-- Dataset excerpts --
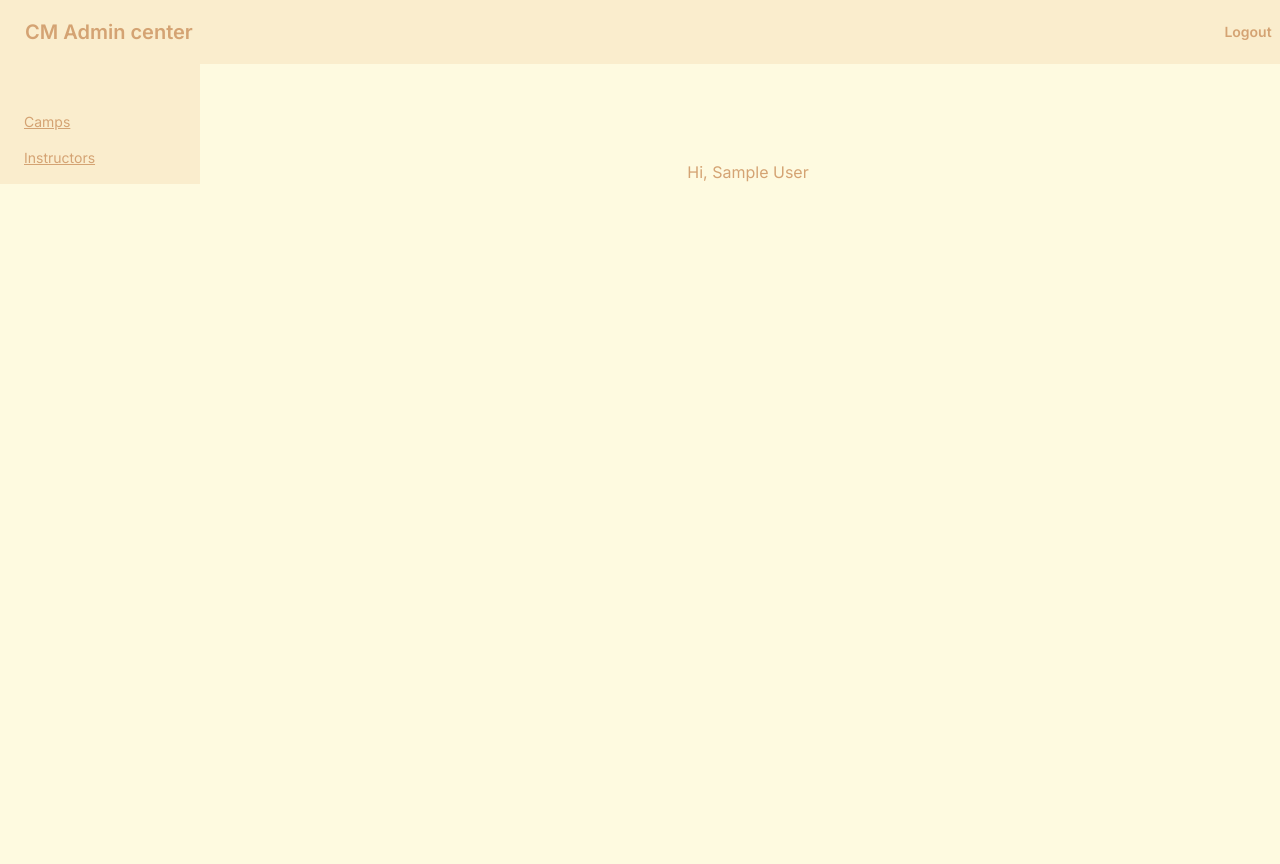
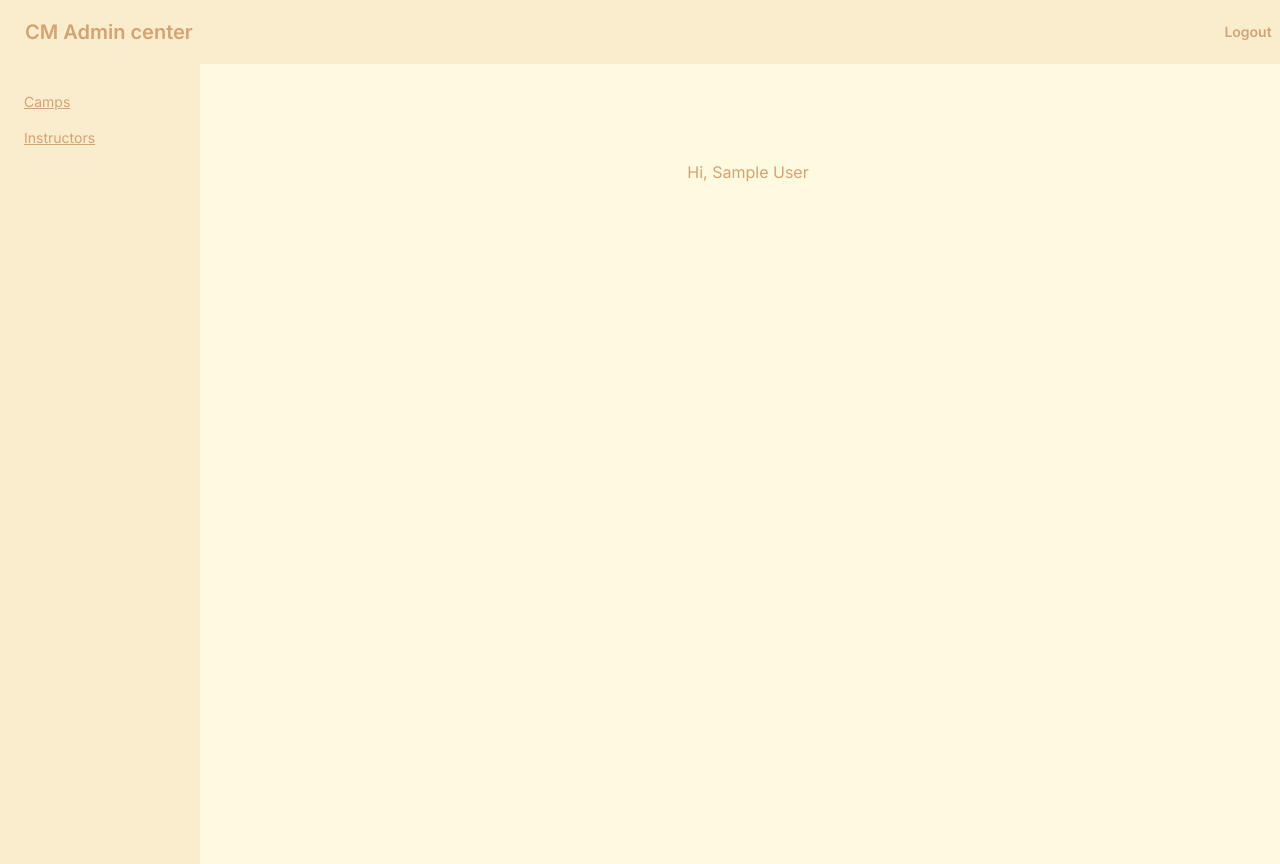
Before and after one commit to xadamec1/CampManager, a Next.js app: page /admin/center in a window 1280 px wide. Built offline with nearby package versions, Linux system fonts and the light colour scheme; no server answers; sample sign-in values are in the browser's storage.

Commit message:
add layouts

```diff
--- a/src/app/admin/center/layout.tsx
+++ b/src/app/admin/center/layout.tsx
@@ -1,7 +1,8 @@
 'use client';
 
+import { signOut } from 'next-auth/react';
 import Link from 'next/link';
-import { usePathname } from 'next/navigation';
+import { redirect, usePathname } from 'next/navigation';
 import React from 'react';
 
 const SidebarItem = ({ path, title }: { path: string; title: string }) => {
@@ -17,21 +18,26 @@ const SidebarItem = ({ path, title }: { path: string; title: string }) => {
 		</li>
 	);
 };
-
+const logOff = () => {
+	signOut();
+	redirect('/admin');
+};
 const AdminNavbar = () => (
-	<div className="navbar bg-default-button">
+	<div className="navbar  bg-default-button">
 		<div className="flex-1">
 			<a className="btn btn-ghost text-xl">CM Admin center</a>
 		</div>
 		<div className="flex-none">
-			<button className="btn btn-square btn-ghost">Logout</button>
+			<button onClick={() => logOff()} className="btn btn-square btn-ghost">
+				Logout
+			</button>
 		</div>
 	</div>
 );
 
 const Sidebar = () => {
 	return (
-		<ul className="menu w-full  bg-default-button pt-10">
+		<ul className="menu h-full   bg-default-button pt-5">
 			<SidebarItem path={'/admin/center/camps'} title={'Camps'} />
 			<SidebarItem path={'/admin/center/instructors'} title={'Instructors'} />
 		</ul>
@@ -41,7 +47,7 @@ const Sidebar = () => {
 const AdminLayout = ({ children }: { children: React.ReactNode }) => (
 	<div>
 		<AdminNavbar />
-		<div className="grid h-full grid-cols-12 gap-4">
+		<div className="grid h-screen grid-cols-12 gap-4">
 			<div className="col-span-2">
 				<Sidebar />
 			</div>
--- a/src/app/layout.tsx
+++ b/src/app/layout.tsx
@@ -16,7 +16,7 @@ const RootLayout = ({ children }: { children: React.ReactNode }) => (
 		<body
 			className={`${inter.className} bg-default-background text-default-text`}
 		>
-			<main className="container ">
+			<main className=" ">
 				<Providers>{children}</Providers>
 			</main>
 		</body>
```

==

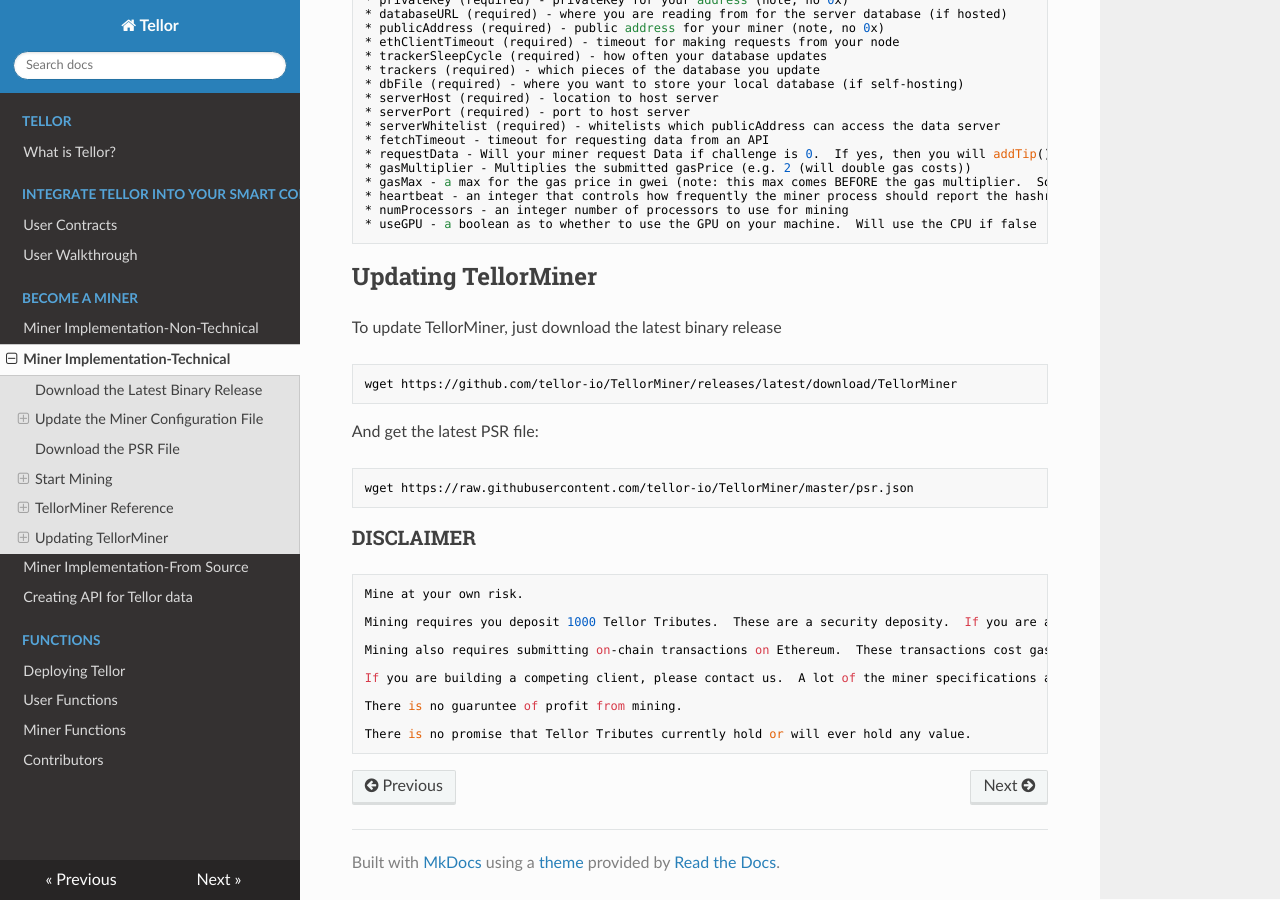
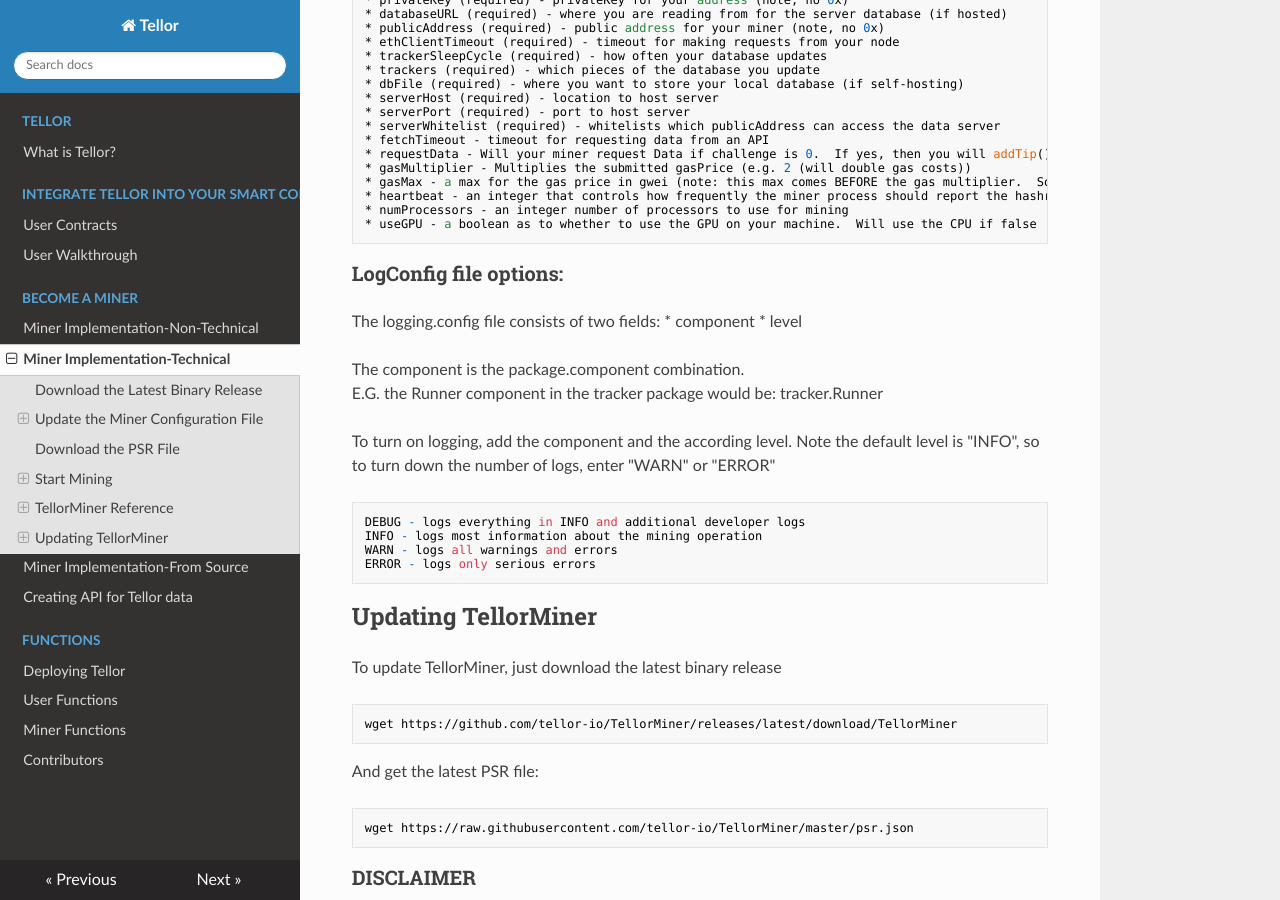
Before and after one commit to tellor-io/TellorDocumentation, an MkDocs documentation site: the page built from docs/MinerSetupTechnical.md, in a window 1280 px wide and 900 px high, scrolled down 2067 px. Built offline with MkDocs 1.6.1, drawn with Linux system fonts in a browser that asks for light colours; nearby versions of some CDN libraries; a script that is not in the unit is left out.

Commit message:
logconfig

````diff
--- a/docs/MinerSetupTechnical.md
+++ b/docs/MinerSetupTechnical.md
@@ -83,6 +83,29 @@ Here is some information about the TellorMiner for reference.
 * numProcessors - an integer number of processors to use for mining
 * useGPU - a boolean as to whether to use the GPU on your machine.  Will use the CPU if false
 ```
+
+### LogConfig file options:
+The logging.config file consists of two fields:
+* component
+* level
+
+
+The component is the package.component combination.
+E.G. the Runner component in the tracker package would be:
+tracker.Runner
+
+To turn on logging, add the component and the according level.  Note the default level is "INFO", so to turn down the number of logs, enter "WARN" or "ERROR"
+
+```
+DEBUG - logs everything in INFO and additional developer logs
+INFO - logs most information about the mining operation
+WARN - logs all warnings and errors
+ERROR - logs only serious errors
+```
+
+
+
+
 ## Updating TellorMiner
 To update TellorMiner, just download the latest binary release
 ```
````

...

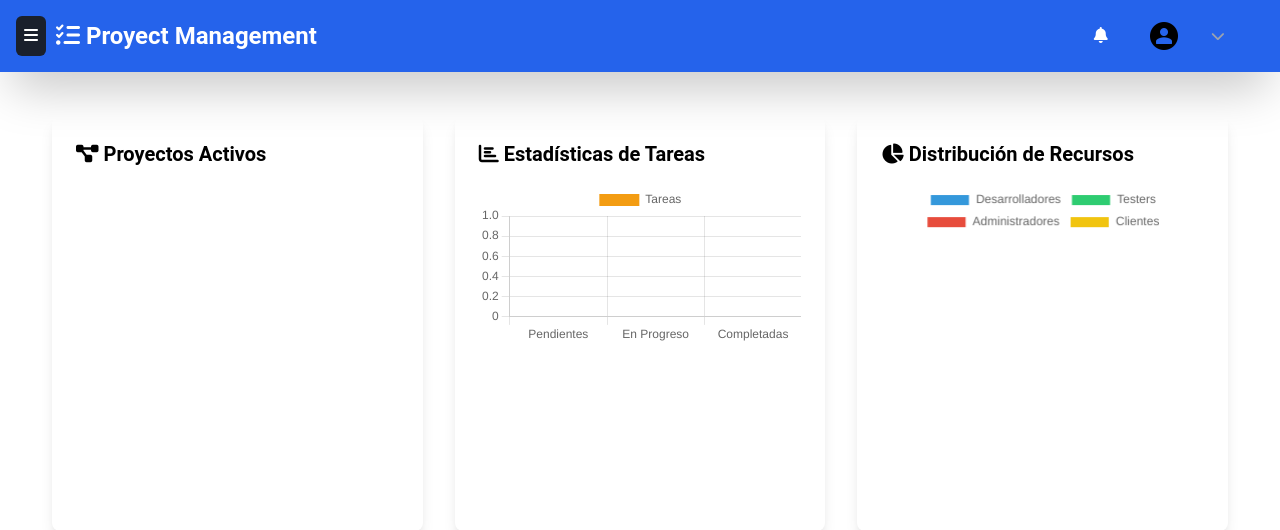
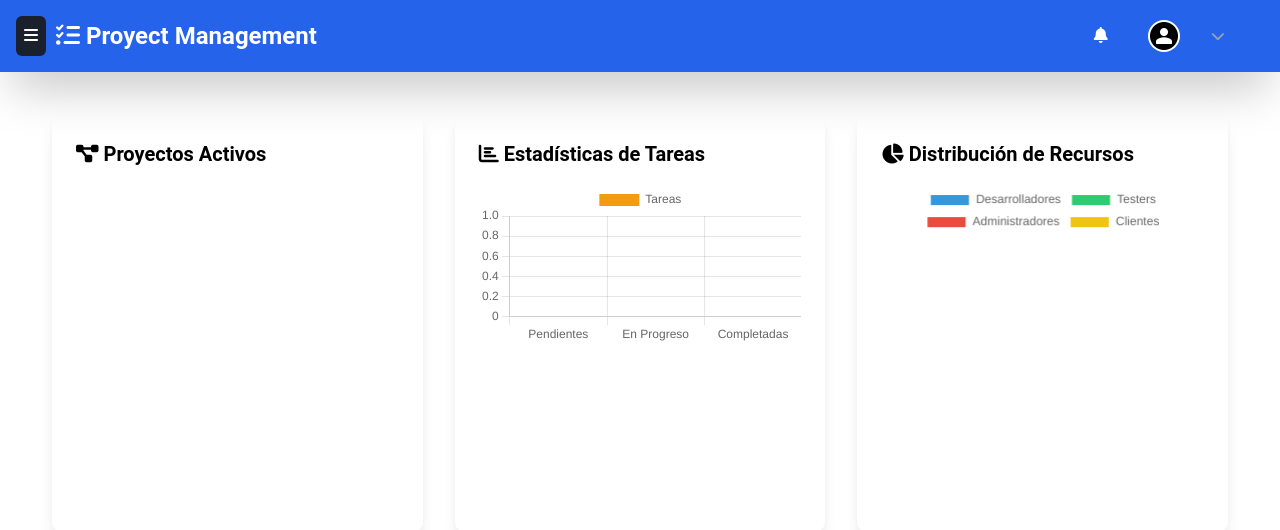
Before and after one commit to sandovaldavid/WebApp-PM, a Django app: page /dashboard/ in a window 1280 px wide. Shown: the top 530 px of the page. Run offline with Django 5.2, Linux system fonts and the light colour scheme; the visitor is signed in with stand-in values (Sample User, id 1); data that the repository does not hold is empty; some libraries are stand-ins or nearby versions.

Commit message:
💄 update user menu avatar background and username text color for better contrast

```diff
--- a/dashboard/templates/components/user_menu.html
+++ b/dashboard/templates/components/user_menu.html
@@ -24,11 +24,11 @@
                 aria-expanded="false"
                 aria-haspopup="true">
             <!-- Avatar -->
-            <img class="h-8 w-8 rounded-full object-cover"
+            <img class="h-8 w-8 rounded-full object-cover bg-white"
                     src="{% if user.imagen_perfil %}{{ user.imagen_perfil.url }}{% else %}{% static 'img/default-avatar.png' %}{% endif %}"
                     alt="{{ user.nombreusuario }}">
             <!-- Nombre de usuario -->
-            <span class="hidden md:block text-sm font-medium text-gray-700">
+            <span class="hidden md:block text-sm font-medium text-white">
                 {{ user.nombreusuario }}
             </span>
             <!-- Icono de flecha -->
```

-- ACTION ITEM --
What lines above contain "span"? Copy them out.

-- RESPONSE TO THIS EXERCISE --
 			<div className="col-span-2">
-            <span class="hidden md:block text-sm font-medium text-gray-700">
+            <span class="hidden md:block text-sm font-medium text-white">
             </span>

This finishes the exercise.